What this task involves: Check each line below for "index" and say how many have it, with no other words.

Material for this exercise:
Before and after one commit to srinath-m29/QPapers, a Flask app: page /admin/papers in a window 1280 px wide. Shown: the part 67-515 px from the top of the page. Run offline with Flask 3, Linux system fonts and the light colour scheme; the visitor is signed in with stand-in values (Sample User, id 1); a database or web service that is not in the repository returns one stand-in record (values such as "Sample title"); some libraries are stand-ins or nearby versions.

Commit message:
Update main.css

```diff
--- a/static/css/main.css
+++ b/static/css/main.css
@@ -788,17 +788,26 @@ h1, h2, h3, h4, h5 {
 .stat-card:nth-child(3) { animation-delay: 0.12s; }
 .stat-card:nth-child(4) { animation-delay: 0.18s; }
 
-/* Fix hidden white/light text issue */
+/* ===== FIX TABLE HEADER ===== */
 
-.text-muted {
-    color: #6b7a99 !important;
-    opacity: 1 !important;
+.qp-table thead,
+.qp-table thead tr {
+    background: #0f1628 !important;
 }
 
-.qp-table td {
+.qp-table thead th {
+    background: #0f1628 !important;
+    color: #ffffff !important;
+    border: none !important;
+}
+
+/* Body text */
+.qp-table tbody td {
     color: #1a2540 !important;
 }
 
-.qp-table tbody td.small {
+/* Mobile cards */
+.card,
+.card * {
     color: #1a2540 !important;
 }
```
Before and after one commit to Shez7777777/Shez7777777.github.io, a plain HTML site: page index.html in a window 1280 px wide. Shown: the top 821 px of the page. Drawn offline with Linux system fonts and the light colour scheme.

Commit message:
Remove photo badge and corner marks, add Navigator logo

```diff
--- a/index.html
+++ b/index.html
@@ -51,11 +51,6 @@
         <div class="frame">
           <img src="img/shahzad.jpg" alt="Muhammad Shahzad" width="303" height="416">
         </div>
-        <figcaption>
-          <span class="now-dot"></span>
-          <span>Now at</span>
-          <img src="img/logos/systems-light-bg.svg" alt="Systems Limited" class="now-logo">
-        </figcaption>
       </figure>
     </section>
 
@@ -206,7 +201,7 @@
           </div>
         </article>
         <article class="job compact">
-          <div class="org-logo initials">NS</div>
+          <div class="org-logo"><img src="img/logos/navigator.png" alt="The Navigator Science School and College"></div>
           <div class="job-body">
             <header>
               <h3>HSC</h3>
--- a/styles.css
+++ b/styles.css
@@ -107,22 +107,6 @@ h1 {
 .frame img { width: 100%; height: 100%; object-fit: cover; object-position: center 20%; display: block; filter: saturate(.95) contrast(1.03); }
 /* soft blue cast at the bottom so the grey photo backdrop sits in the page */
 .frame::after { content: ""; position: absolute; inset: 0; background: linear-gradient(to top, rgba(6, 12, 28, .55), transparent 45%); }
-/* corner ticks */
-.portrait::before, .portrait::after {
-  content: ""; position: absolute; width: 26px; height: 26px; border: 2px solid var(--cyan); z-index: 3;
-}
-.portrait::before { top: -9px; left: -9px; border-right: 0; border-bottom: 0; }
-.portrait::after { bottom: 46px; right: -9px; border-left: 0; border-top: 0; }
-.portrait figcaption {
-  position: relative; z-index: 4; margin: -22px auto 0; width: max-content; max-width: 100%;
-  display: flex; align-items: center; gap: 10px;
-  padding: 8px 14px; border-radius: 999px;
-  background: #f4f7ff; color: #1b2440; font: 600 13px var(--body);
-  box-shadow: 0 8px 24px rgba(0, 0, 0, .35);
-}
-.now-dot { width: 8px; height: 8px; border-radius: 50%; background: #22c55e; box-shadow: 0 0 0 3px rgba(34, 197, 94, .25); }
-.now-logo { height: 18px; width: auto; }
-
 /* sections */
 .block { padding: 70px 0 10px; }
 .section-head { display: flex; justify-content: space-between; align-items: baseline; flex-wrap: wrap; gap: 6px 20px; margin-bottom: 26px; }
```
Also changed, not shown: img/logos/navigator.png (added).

Expected answer: 5